+++ Data records

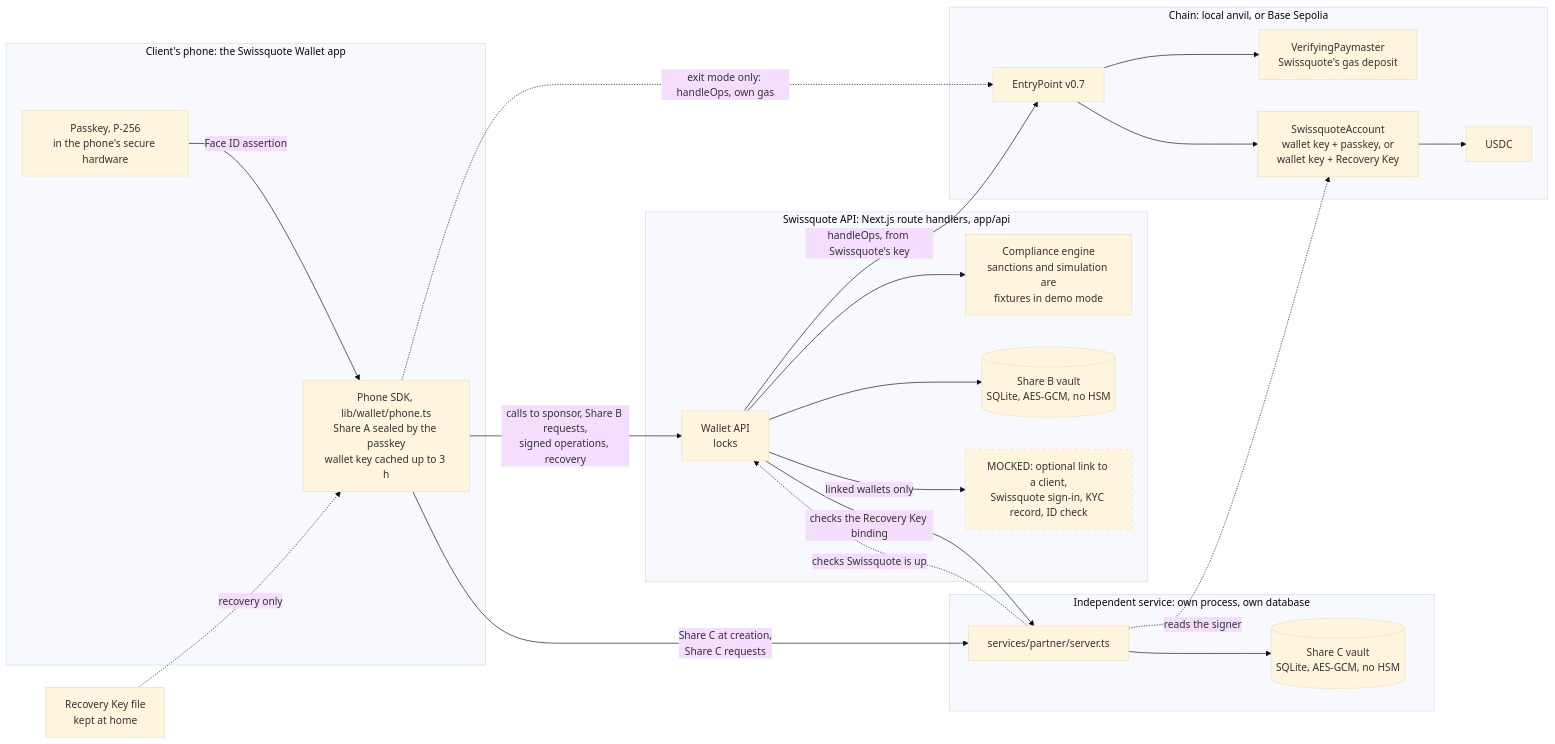
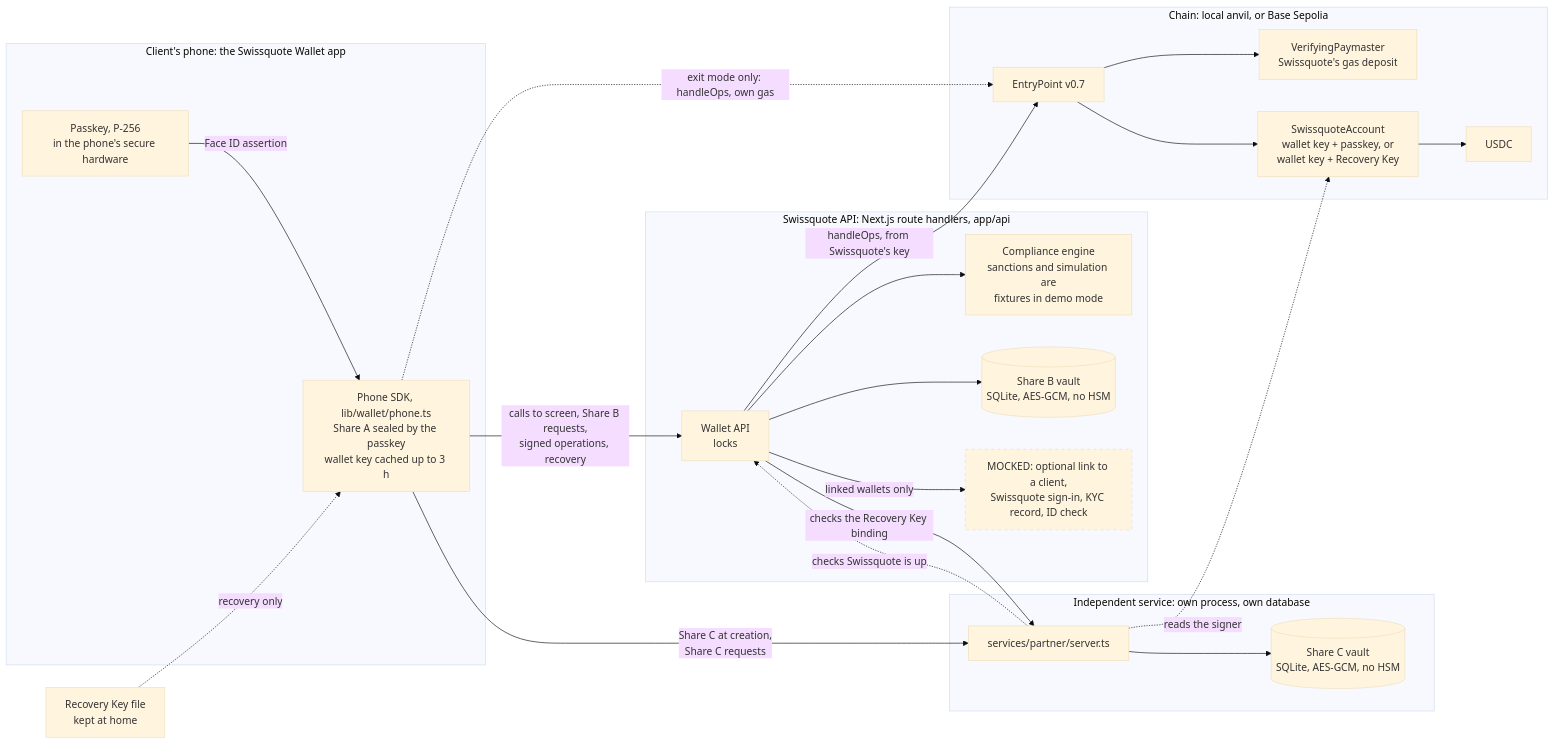
Before and after one commit to elazdi-al/bsa-the-hackathon: the diagram in README.md, drawn with Mermaid (base theme). The commit also changed other lines of this file and 7 other files, not shown here.

````diff
--- a/README.md
+++ b/README.md
@@ -91,46 +91,46 @@
 ```mermaid
 flowchart LR
   subgraph phone["Client's phone: the Swissquote Wallet app"]
     sdk["Phone SDK, lib/wallet/phone.ts<br/>Share A sealed by the passkey<br/>wallet key cached up to 3 h"]
     pk["Passkey, P-256<br/>in the phone's secure hardware"]
   end
   rk["Recovery Key file<br/>kept at home"]
 
   subgraph sq["Swissquote API: Next.js route handlers, app/api"]
     api["Wallet API<br/>locks"]
     comp["Compliance engine<br/>sanctions and simulation are<br/>fixtures in demo mode"]
     vb[("Share B vault<br/>SQLite, AES-GCM, no HSM")]
     kyc["MOCKED: optional link to a client,<br/>Swissquote sign-in, KYC record, ID check"]:::mock
   end
 
   subgraph ind["Independent service: own process, own database"]
     partner["services/partner/server.ts"]
     vc[("Share C vault<br/>SQLite, AES-GCM, no HSM")]
   end
 
   subgraph chain["Chain: local anvil, or Base Sepolia"]
     ep["EntryPoint v0.7"]
     pay["VerifyingPaymaster<br/>Swissquote's gas deposit"]
     acc["SwissquoteAccount<br/>wallet key + passkey, or<br/>wallet key + Recovery Key"]
     usdc["USDC"]
   end
 
   pk -- "Face ID assertion" --> sdk
   rk -. "recovery only" .-> sdk
-  sdk -- "calls to sponsor, Share B requests,<br/>signed operations, recovery" --> api
+  sdk -- "calls to screen, Share B requests,<br/>signed operations, recovery" --> api
   sdk -- "Share C at creation,<br/>Share C requests" --> partner
   api --> comp
   api --> vb
   api -- "linked wallets only" --> kyc
   api -- "checks the Recovery Key binding" --> partner
   partner -. "checks Swissquote is up" .-> api
   partner --> vc
   api -- "handleOps, from Swissquote's key" --> ep
   ep --> pay
   ep --> acc
   acc --> usdc
   partner -. "reads the signer" .-> acc
   sdk -. "exit mode only: handleOps, own gas" .-> ep
 
   classDef mock stroke-dasharray: 5 5
 ```
````
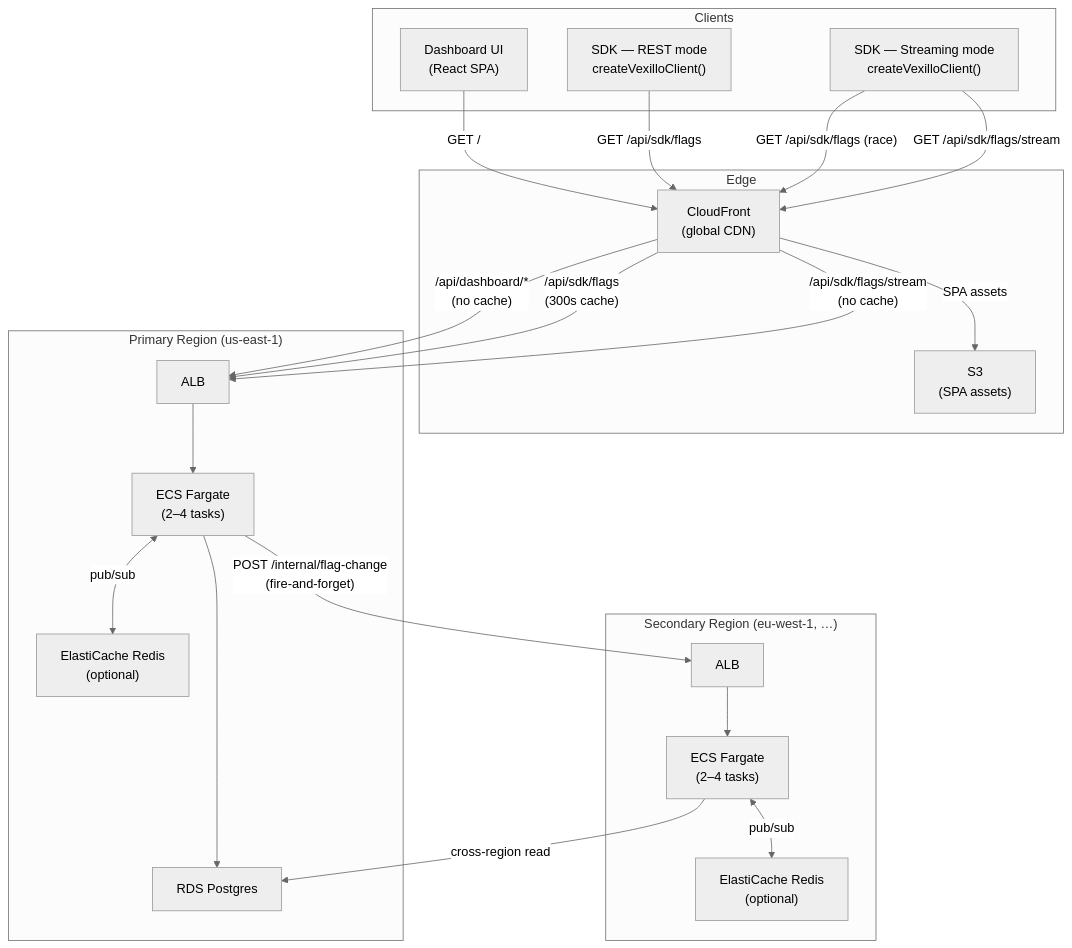
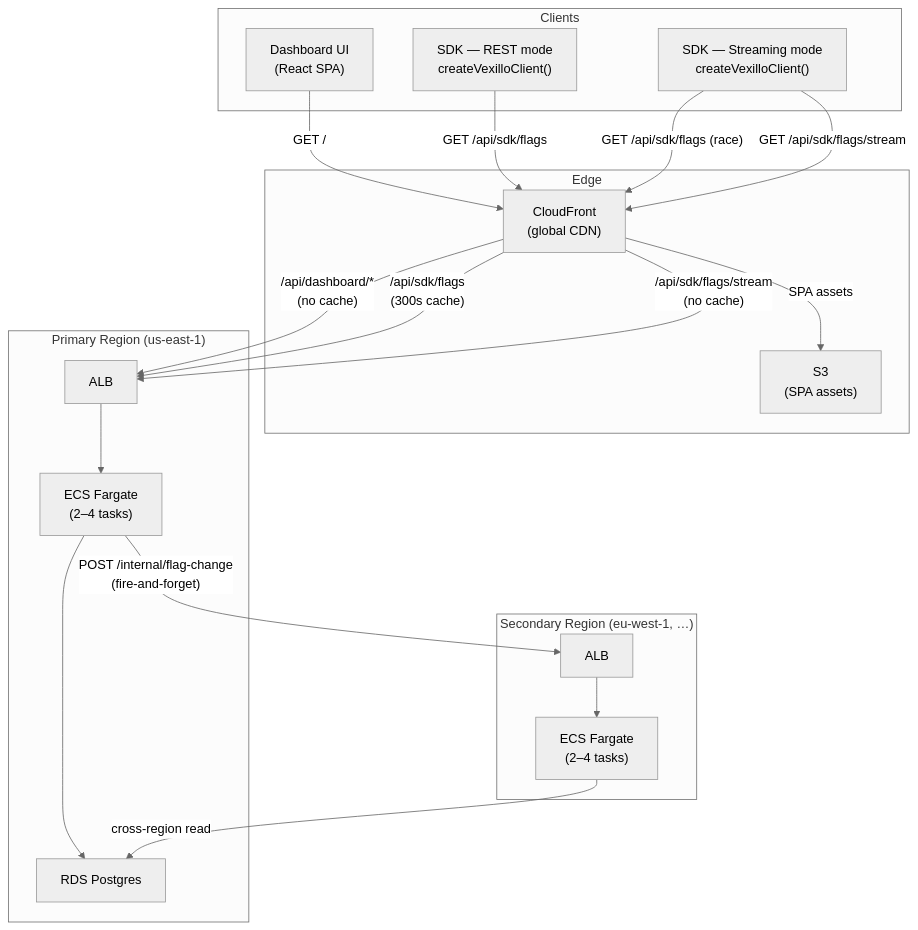
The first of 4 diagrams in docs/architecture.md (RBM-Software/vexillo), drawn with Mermaid (neutral theme) before and after one commit. The commit also changed other lines of this file, not shown here.

First line of the commit message:
docs: correct architecture diagram — remove Redis from CDK-provisioned infra

````diff
--- a/docs/architecture.md
+++ b/docs/architecture.md
@@ -9,45 +9,41 @@
 ```mermaid
 graph TD
     subgraph Clients
         Dashboard["Dashboard UI\n(React SPA)"]
         SDK_REST["SDK — REST mode\ncreateVexilloClient()"]
         SDK_SSE["SDK — Streaming mode\ncreateVexilloClient()"]
     end
 
     subgraph Edge
         CF["CloudFront\n(global CDN)"]
         S3["S3\n(SPA assets)"]
     end
 
     subgraph Primary["Primary Region (us-east-1)"]
         ALB_P["ALB"]
         ECS_P["ECS Fargate\n(2–4 tasks)"]
-        Redis_P["ElastiCache Redis\n(optional)"]
         RDS["RDS Postgres"]
     end
 
     subgraph Secondary["Secondary Region (eu-west-1, …)"]
         ALB_S["ALB"]
         ECS_S["ECS Fargate\n(2–4 tasks)"]
-        Redis_S["ElastiCache Redis\n(optional)"]
     end
 
     Dashboard -->|"GET /"| CF
     CF -->|SPA assets| S3
     CF -->|"/api/dashboard/*\n(no cache)"| ALB_P
     CF -->|"/api/sdk/flags\n(300s cache)"| ALB_P
     CF -->|"/api/sdk/flags/stream\n(no cache)"| ALB_P
 
     SDK_REST -->|"GET /api/sdk/flags"| CF
     SDK_SSE -->|"GET /api/sdk/flags (race)"| CF
     SDK_SSE -->|"GET /api/sdk/flags/stream"| CF
 
     ALB_P --> ECS_P
     ECS_P --> RDS
-    ECS_P <-->|"pub/sub"| Redis_P
 
     ECS_P -->|"POST /internal/flag-change\n(fire-and-forget)"| ALB_S
     ALB_S --> ECS_S
     ECS_S -->|"cross-region read"| RDS
-    ECS_S <-->|"pub/sub"| Redis_S
 ```
````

++++++

# Problem
A word-for-word retyping of every record is required, without the pictures.

# Result of this task
Before and after one commit to elazdi-al/bsa-the-hackathon: the diagram in README.md, drawn with Mermaid (base theme). The commit also changed other lines of this file and 7 other files, not shown here.

````diff
--- a/README.md
+++ b/README.md
@@ -91,46 +91,46 @@
 ```mermaid
 flowchart LR
   subgraph phone["Client's phone: the Swissquote Wallet app"]
     sdk["Phone SDK, lib/wallet/phone.ts<br/>Share A sealed by the passkey<br/>wallet key cached up to 3 h"]
     pk["Passkey, P-256<br/>in the phone's secure hardware"]
   end
   rk["Recovery Key file<br/>kept at home"]
 
   subgraph sq["Swissquote API: Next.js route handlers, app/api"]
     api["Wallet API<br/>locks"]
     comp["Compliance engine<br/>sanctions and simulation are<br/>fixtures in demo mode"]
     vb[("Share B vault<br/>SQLite, AES-GCM, no HSM")]
     kyc["MOCKED: optional link to a client,<br/>Swissquote sign-in, KYC record, ID check"]:::mock
   end
 
   subgraph ind["Independent service: own process, own database"]
     partner["services/partner/server.ts"]
     vc[("Share C vault<br/>SQLite, AES-GCM, no HSM")]
   end
 
   subgraph chain["Chain: local anvil, or Base Sepolia"]
     ep["EntryPoint v0.7"]
     pay["VerifyingPaymaster<br/>Swissquote's gas deposit"]
     acc["SwissquoteAccount<br/>wallet key + passkey, or<br/>wallet key + Recovery Key"]
     usdc["USDC"]
   end
 
   pk -- "Face ID assertion" --> sdk
   rk -. "recovery only" .-> sdk
-  sdk -- "calls to sponsor, Share B requests,<br/>signed operations, recovery" --> api
+  sdk -- "calls to screen, Share B requests,<br/>signed operations, recovery" --> api
   sdk -- "Share C at creation,<br/>Share C requests" --> partner
   api --> comp
   api --> vb
   api -- "linked wallets only" --> kyc
   api -- "checks the Recovery Key binding" --> partner
   partner -. "checks Swissquote is up" .-> api
   partner --> vc
   api -- "handleOps, from Swissquote's key" --> ep
   ep --> pay
   ep --> acc
   acc --> usdc
   partner -. "reads the signer" .-> acc
   sdk -. "exit mode only: handleOps, own gas" .-> ep
 
   classDef mock stroke-dasharray: 5 5
 ```
````
The first of 4 diagrams in docs/architecture.md (RBM-Software/vexillo), drawn with Mermaid (neutral theme) before and after one commit. The commit also changed other lines of this file, not shown here.

First line of the commit message:
docs: correct architecture diagram — remove Redis from CDK-provisioned infra

````diff
--- a/docs/architecture.md
+++ b/docs/architecture.md
@@ -9,45 +9,41 @@
 ```mermaid
 graph TD
     subgraph Clients
         Dashboard["Dashboard UI\n(React SPA)"]
         SDK_REST["SDK — REST mode\ncreateVexilloClient()"]
         SDK_SSE["SDK — Streaming mode\ncreateVexilloClient()"]
     end
 
     subgraph Edge
         CF["CloudFront\n(global CDN)"]
         S3["S3\n(SPA assets)"]
     end
 
     subgraph Primary["Primary Region (us-east-1)"]
         ALB_P["ALB"]
         ECS_P["ECS Fargate\n(2–4 tasks)"]
-        Redis_P["ElastiCache Redis\n(optional)"]
         RDS["RDS Postgres"]
     end
 
     subgraph Secondary["Secondary Region (eu-west-1, …)"]
         ALB_S["ALB"]
         ECS_S["ECS Fargate\n(2–4 tasks)"]
-        Redis_S["ElastiCache Redis\n(optional)"]
     end
 
     Dashboard -->|"GET /"| CF
     CF -->|SPA assets| S3
     CF -->|"/api/dashboard/*\n(no cache)"| ALB_P
     CF -->|"/api/sdk/flags\n(300s cache)"| ALB_P
     CF -->|"/api/sdk/flags/stream\n(no cache)"| ALB_P
 
     SDK_REST -->|"GET /api/sdk/flags"| CF
     SDK_SSE -->|"GET /api/sdk/flags (race)"| CF
     SDK_SSE -->|"GET /api/sdk/flags/stream"| CF
 
     ALB_P --> ECS_P
     ECS_P --> RDS
-    ECS_P <-->|"pub/sub"| Redis_P
 
     ECS_P -->|"POST /internal/flag-change\n(fire-and-forget)"| ALB_S
     ALB_S --> ECS_S
     ECS_S -->|"cross-region read"| RDS
-    ECS_S <-->|"pub/sub"| Redis_S
 ```
````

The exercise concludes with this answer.